The Royal College of General Practitioners (RCGP) discuss the alarming trend in the amount of GPs in general practice
This is an edited version of an article first published by the RCGP.
Responding to the latest NHS Digital data on GP workforce professor Martin Marshall, chair of the RCGP, said: “GP numbers are continuing to move in the wrong direction with the number of fully-qualified, full-time equivalent GPs falling by 277 in a year.
“When you include GP trainees, numbers are more positive – and it is excellent that we have more GPs in training than ever before – but we are still only making slight headway in terms of the 6,000 target pledged during the General Election – and trainees, while qualified doctors, are in GP training to learn, so we should be cautious about relying on them for service delivery.
“It’s also encouraging to see rising numbers of healthcare professionals in the wider primary care team – but these roles must not be seen as substitutes for GPs.
“General practice has been experiencing escalating workload pressure without the resource or workforce to deal with it for many years.
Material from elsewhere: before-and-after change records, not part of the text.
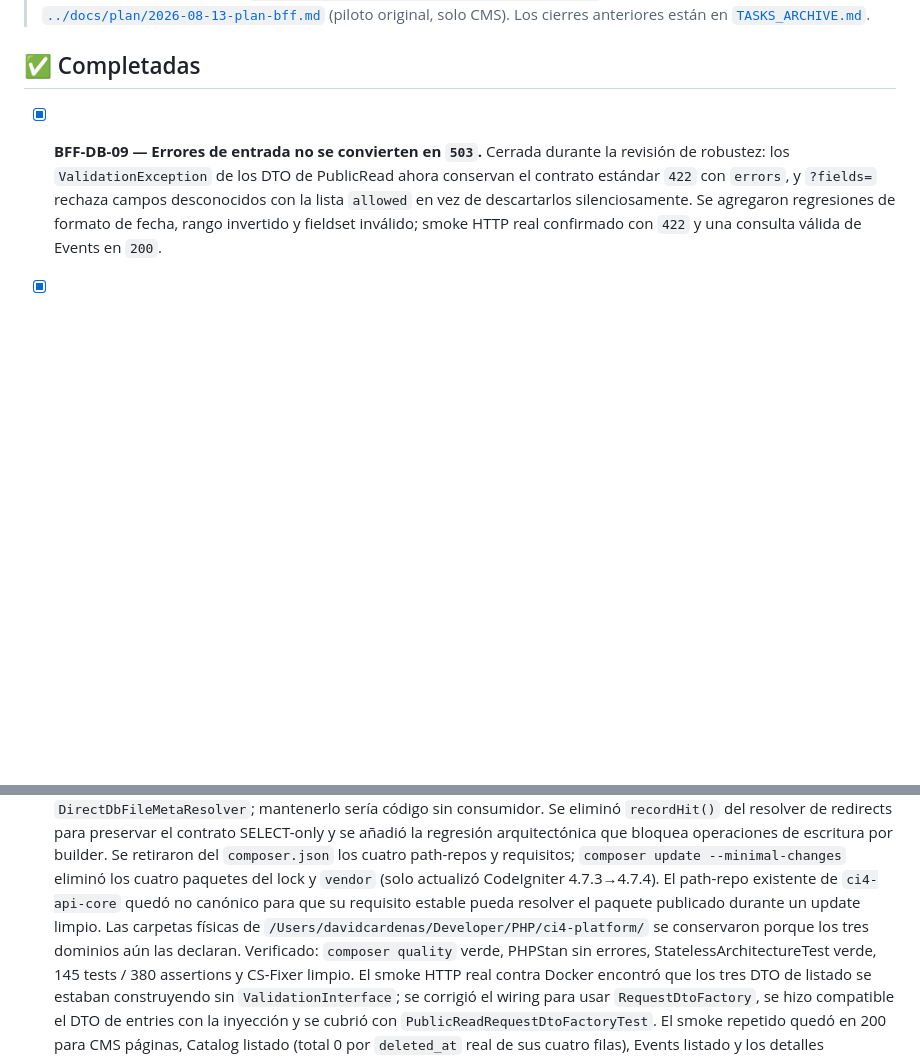
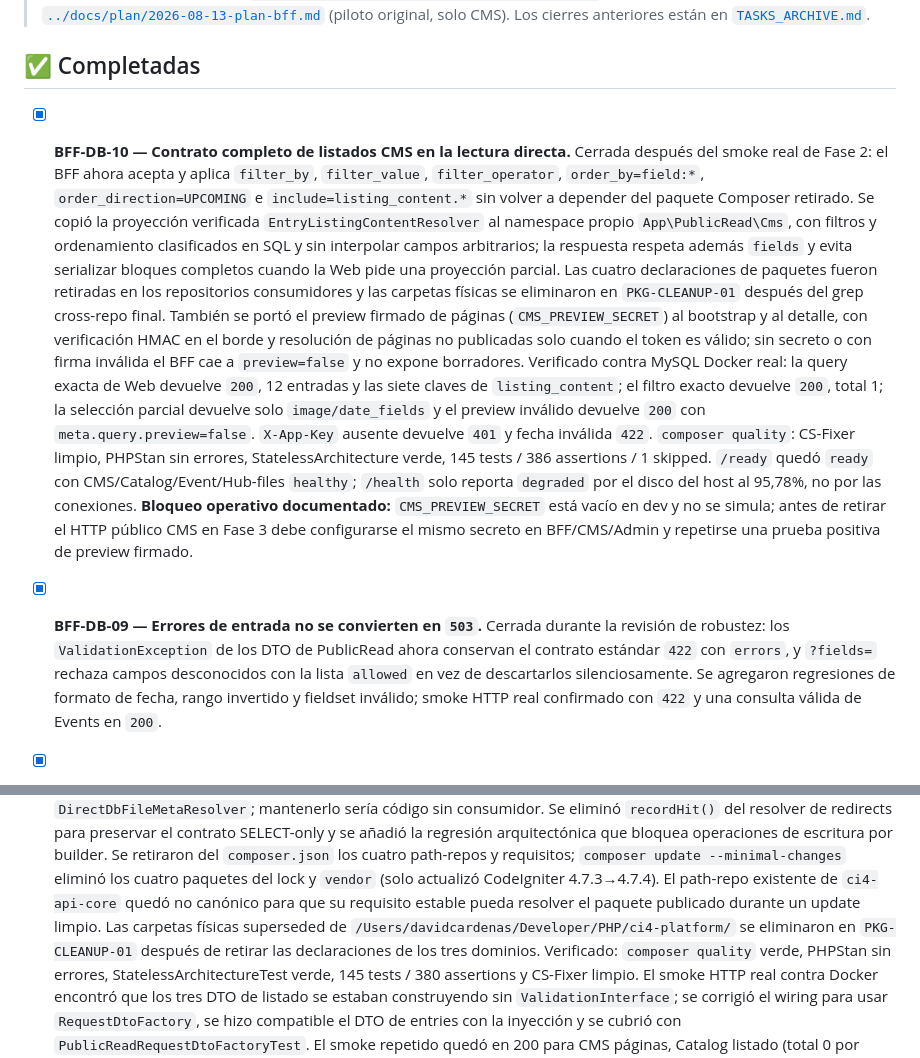
Before and after one commit to dcardenasl/teatromuseo-bff, a Markdown page: TASKS.md, 2 parts joined by grey strips. Rendered like a GitHub page; blank space fills up the shorter version.

Commit message:
docs(tasks): close bff-db-10 cms listing contract and signed preview

```diff
--- a/TASKS.md
+++ b/TASKS.md
@@ -12,6 +12,34 @@
 > [`TASKS_ARCHIVE.md`](TASKS_ARCHIVE.md).
 
 ## ✅ Completadas
+
+- [x] **BFF-DB-10 — Contrato completo de listados CMS en la lectura directa.**
+  Cerrada después del smoke real de Fase 2: el BFF ahora acepta y aplica
+  `filter_by`, `filter_value`, `filter_operator`, `order_by=field:*`,
+  `order_direction=UPCOMING` e `include=listing_content.*` sin volver a
+  depender del paquete Composer retirado. Se copió la proyección verificada
+  `EntryListingContentResolver` al namespace propio `App\PublicRead\Cms`, con
+  filtros y ordenamiento clasificados en SQL y sin interpolar campos arbitrarios;
+  la respuesta respeta además `fields` y evita serializar bloques completos
+  cuando la Web pide una proyección parcial. Las cuatro declaraciones de
+  paquetes fueron retiradas en los repositorios consumidores y las carpetas
+  físicas se eliminaron en `PKG-CLEANUP-01` después del grep cross-repo final.
+  También se portó el preview firmado de páginas (`CMS_PREVIEW_SECRET`) al
+  bootstrap y al detalle, con verificación HMAC en el borde y resolución de
+  páginas no publicadas solo cuando el token es válido; sin secreto o con firma
+  inválida el BFF cae a `preview=false` y no expone borradores.
+  Verificado contra MySQL Docker real: la query exacta de Web devuelve `200`,
+  12 entradas y las siete claves de `listing_content`; el filtro exacto devuelve
+  `200`, total 1; la selección parcial devuelve solo `image/date_fields` y el
+  preview inválido devuelve `200` con `meta.query.preview=false`.
+  `X-App-Key` ausente devuelve `401` y fecha inválida `422`.
+  `composer quality`: CS-Fixer limpio, PHPStan sin errores, StatelessArchitecture
+  verde, 145 tests / 386 assertions / 1 skipped. `/ready` quedó `ready` con
+  CMS/Catalog/Event/Hub-files `healthy`; `/health` solo reporta `degraded` por
+  el disco del host al 95,78%, no por las conexiones. **Bloqueo operativo
+  documentado:** `CMS_PREVIEW_SECRET` está vacío en dev y no se simula; antes
+  de retirar el HTTP público CMS en Fase 3 debe configurarse el mismo secreto
+  en BFF/CMS/Admin y repetirse una prueba positiva de preview firmado.
 
 - [x] **BFF-DB-09 — Errores de entrada no se convierten en `503`.** Cerrada
   durante la revisión de robustez: los `ValidationException` de los DTO de
@@ -35,9 +63,10 @@
   --minimal-changes` eliminó los cuatro paquetes del lock y `vendor` (solo
   actualizó CodeIgniter 4.7.3→4.7.4). El path-repo existente de
   `ci4-api-core` quedó no canónico para que su requisito estable pueda resolver
-  el paquete publicado durante un update limpio. Las carpetas físicas de
-  `/Users/davidcardenas/Developer/PHP/ci4-platform/` se conservaron porque los
-  tres dominios aún las declaran. Verificado: `composer quality` verde,
+  el paquete publicado durante un update limpio. Las carpetas físicas
+  superseded de `/Users/davidcardenas/Developer/PHP/ci4-platform/` se
+  eliminaron en `PKG-CLEANUP-01` después de retirar las declaraciones de los
+  tres dominios. Verificado: `composer quality` verde,
   PHPStan sin errores, StatelessArchitectureTest verde, 145 tests / 380
   assertions y CS-Fixer limpio. El smoke HTTP real contra Docker encontró que
   los tres DTO de listado se estaban construyendo sin `ValidationInterface`;
```
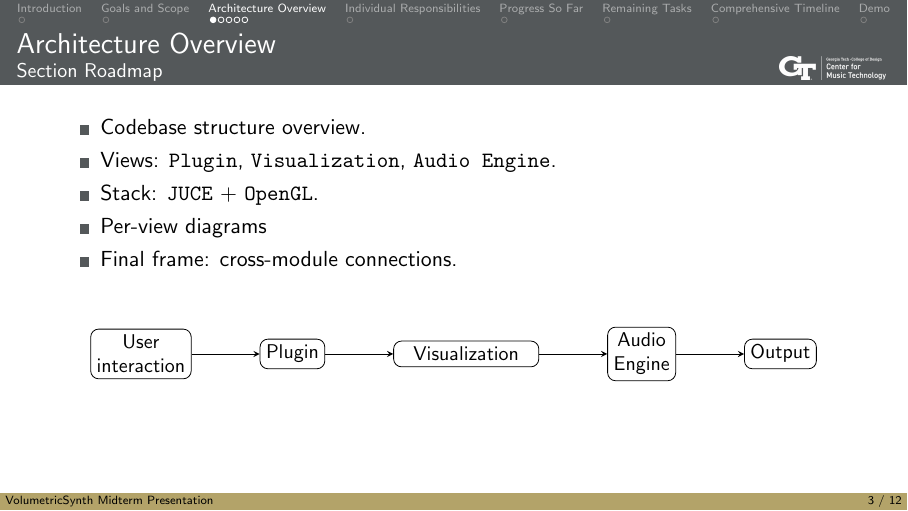
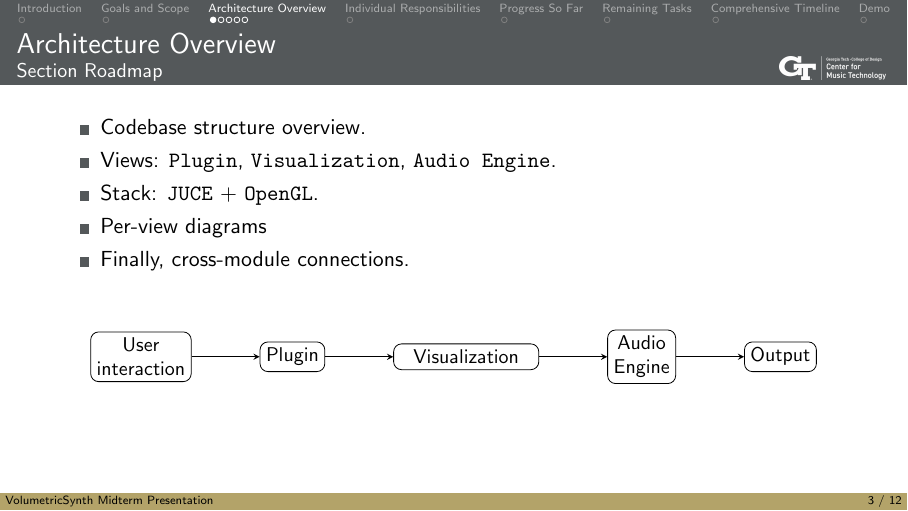
Before and after one commit to rp-bot/ASE-final-project, LaTeX slides (docs/final-presentation/main.tex, which reads docs/final-presentation/sections/03-module-overview.tex): page 12 of 44. Compiled offline with pdfLaTeX.

Commit message:
Update final presentation materials with minor text revisions and binary file changes
- Revised wording in the "Module Overview" section for improved clarity.
- Updated the main PDF file for the final presentation.

```diff
--- a/docs/final-presentation/sections/03-module-overview.tex
+++ b/docs/final-presentation/sections/03-module-overview.tex
@@ -6,7 +6,7 @@
     \item<2-> Views: \texttt{Plugin}, \texttt{Visualization}, \texttt{Audio Engine}.
     \item<3-> Stack: \texttt{JUCE} + \texttt{OpenGL}.
     \item<4-> Per-view diagrams
-    \item<5-> Final frame: cross-module connections.
+    \item<5-> Finally, cross-module connections.
 \end{itemize}
 \uncover<6->{
 \vfill
```
Also changed, not shown: docs/final-presentation/main.pdf.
This predicament is making the job ‘undoable’ for many and as a result experienced GPs are burning out and leaving the profession earlier than they planned.
“We need to see the forthcoming NHS People Plan published, and for it to include comprehensive retention strategies to keep experienced GPs in the profession longer, and to reduce ‘undoable’ workload to make the job more sustainable. It’s the only way to keep the NHS frontline safe for patients.”